In addition to the Modern Fish Act, and two other major conservation and land access wins across the country this year, folks who’ve grown up fishing False River and battled for more than 20 years to restore False River can claim an equally heady victory.

Just before Christmas, the Department of Wildlife and Fisheries took another step in its restoration plan for this 13-mile long Pointe Coupee Parish oxbow lake.

Problems began more than a generation ago when digging and dredging projects more than doubled the lake’s drainage area, its watershed. Despite guarantees that sediment traps would be in place, and tended, huge volumes of silt invaded both the north and south ends of the lake and reduced the lake’s carrying capacity for prized recreational fishing species.

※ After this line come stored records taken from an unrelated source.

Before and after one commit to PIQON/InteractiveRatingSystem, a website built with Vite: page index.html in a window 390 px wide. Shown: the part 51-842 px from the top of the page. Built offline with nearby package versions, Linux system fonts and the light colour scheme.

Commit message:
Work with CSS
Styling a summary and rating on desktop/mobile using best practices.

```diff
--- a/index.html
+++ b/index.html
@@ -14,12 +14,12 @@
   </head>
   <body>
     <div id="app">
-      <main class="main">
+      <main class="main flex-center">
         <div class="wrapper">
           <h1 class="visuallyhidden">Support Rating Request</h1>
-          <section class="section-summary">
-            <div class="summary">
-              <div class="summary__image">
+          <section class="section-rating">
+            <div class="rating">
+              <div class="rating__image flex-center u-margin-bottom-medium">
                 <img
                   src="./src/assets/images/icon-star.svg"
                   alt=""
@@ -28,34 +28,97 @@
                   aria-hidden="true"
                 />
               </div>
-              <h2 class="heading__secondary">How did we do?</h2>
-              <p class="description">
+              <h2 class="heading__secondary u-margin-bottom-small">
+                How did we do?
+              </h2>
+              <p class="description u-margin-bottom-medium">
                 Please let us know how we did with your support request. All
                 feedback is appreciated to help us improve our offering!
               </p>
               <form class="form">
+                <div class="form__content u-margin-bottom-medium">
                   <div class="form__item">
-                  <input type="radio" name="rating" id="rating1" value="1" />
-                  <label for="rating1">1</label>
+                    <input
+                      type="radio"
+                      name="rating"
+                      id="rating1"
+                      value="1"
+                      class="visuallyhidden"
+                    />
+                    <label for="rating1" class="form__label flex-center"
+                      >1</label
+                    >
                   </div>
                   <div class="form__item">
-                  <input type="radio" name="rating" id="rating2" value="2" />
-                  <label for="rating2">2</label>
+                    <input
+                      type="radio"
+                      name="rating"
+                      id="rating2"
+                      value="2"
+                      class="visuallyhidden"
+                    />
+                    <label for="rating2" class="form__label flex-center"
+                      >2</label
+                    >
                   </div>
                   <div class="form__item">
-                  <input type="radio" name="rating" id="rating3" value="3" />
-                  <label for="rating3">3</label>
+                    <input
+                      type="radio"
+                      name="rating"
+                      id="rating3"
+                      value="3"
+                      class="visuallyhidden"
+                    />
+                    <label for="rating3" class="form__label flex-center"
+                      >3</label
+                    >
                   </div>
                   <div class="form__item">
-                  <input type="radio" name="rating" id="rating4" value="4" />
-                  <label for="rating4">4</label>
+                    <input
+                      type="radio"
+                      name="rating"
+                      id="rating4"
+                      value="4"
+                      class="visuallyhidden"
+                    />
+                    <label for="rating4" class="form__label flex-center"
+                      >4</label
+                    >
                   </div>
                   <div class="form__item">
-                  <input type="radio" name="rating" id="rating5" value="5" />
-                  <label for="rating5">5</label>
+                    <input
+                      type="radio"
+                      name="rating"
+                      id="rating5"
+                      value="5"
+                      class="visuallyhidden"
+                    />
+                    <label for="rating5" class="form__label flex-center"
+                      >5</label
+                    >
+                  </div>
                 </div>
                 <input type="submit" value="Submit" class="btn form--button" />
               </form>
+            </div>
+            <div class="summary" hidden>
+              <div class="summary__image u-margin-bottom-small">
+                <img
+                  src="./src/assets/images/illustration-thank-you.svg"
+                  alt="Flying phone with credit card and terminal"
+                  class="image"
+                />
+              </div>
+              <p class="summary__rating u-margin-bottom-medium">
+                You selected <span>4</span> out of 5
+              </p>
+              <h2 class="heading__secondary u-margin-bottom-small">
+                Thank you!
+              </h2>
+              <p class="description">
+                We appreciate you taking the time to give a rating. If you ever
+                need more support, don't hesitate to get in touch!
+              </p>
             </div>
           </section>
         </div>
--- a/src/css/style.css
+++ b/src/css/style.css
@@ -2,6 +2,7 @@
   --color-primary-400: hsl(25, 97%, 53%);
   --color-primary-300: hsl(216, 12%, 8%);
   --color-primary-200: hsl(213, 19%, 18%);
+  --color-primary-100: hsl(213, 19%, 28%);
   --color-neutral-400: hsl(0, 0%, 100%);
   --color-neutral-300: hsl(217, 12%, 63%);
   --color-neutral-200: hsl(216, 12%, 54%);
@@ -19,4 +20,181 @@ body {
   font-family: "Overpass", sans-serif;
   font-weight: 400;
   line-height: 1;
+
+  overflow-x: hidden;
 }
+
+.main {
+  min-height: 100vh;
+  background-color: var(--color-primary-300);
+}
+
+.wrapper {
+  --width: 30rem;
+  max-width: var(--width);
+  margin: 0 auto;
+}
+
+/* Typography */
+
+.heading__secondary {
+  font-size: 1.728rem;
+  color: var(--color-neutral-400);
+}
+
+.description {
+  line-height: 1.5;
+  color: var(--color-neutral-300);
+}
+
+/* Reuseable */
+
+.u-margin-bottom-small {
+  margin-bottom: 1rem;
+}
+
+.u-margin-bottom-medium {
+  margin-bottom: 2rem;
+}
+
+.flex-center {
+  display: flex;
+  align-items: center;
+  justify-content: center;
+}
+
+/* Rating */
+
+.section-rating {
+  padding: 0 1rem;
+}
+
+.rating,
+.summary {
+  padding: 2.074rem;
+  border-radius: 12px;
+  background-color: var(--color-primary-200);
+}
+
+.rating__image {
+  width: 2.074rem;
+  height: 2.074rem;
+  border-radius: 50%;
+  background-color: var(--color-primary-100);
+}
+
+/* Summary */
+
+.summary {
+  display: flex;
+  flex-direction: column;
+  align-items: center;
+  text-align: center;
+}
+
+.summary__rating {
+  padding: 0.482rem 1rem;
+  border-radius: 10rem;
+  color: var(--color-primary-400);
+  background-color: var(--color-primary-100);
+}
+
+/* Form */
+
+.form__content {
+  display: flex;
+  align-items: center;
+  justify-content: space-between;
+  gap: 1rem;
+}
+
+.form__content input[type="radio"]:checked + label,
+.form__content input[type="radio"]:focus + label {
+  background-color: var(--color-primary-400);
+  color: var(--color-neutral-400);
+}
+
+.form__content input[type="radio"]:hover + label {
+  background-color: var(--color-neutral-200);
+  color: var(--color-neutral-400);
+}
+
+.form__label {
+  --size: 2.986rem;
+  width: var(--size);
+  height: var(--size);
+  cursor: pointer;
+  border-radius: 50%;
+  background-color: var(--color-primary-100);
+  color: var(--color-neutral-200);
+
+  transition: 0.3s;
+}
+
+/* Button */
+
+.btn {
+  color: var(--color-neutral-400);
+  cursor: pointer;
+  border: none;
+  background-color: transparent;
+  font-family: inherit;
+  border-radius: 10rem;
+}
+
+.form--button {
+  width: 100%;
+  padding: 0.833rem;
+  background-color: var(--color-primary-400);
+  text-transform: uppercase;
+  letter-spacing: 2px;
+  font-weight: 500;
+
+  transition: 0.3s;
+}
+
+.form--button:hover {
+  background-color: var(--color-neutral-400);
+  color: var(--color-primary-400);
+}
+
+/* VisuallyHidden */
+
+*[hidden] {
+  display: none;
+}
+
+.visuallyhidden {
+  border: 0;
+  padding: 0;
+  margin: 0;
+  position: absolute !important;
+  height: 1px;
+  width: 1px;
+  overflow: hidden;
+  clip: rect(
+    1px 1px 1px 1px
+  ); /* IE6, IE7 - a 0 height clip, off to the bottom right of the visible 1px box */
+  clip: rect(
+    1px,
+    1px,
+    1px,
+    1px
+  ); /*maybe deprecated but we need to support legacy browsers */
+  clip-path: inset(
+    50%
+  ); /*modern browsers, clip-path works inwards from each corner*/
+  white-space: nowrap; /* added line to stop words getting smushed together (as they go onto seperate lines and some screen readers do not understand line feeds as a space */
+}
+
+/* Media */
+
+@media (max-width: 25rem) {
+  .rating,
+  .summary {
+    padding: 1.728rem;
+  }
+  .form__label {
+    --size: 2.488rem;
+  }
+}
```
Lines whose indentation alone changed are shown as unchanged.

As late as 30 years ago, False River was listed among the top five lakes in the country for the number of bass, sunfishes and other edible fish species living in its waters.

Some 10 years ago, fishermen banded together and enlisted the help of elected officials to identify the problems that had reduced the lake to a not-so-inviting fishing spot, and went to state Wildlife and Fisheries for help.

From that push, an initial watershed management plan was put in place in 2013, then as further problems and solutions were identified, an updated plan took over this year.

Local groups, elected officials and the LDWF worked with state agencies like Natural Resources, Environmental Quality, Health and Hospitals and Agriculture and Forestry and the federal Natural Resources Conservation Service.

The first step in the new plan called for stocking some 4,800 black crappie and 4,600 bluegill from the LDWF’s Booker Fowler Fish Hatchery. And they were large fish: the crappie (sac-a-lait) averaged five inches long, and the bluegill four inches long. A second stocking came this week and a LDWF Inland Fisheries Section manager said plans call for continuous stocking efforts throughout 2019.

Other False River improvement projects noted from the LDWF’s plan include:

  • A 210-day dredging project on the north end flats — the end of the lake near New Roads and Ventress — beginning in mid-January with an estimated 94,500 cubic yards of sediment removed and pumped to an area adjacent to the lake.
  • Project plans include using “geotubes” to filter sediment lake water with “clean” water returned to the lake.

“The dredging work will increase average depths in the area, and boost available fisheries habitat. Additionally, removing the unconsolidated sediments will reduce turbidity and ultimately improve overall water quality,” the project report stated, adding project funding came from a push by Pointe Coupee’s state Rep. Major Thibaut and the False River Watershed Council.

Meetings

  • The Louisiana Wildlife and Fisheries Commission’s January meeting has been moved to Jan. 8 from it’s original Jan. 3 date. The Jan. 8 meeting is set for 9:30 a.m. in the Joe Herring Room at LDWF headquarters on Quail Drive in Baton Rouge.
  • A public meeting to discuss the Queen Bess Island Restoration Project will be held at 9:30 a.m., Jan. 3 at LDWF headquarters for the Louisiana Trustee Implementation Group.

New Year’s wishes

Advocate Outdoors has been nearly void of editorial content this year, but 2019 is upon us with several items on the wish list for all the average Jims and Janes and their children living in our state and who want to enjoy the outdoors for them and generations to come.

  • A resolution to this “private” waters issue. It’s been offered for more than 20 years here, that one solution is to offer an option to landowners of these “private” canals: because these coastal canals have contributed to land loss in our state, the options are to fill in the canals and restore the lands to its original state, or to open the canals for fishing (not trespass) as long as the fishermen remain in boats.
  • At the risk of drawing the ire of the state’s oyster business during the holidays, a resolution to the problems of oysters and Louisiana’s need to restore our coastal marshes and barrier islands.
  • Hoping the Modern Fish Act brings sanity and balance to the issues of dealing with recreational fishing off our coast. It’s been more than a 20-year fight to get federal fisheries managers, including the federal fishery management councils, to break from the too-long-held notion that recreational fishing merely is a pastime and not the economic engine it is for our nation’s coastal states. It took a new administration in Washington, D.C. and Congressional action to break this stalemate, and, while it’s time to celebrate the MFA, it’s also time to hold the fishery managers accountable to this new mandate.
  • A prayer the state gets funding to help eradicate whatever little bug it is destroying the Roseau cane in areas around the lower Mississippi River. If you’ve been in the marshes and runs off the river south of New Orleans, then all that brown you see is where healthy, green cane was standing two years ago. After seeing it, a thought that burning the vast stands of affected can might help after migratory waterfowl have left for their spring and summer homes. Burning would kill the bugs and their eggs, but won’t kill the plant to the root, and it seems the cane would come back.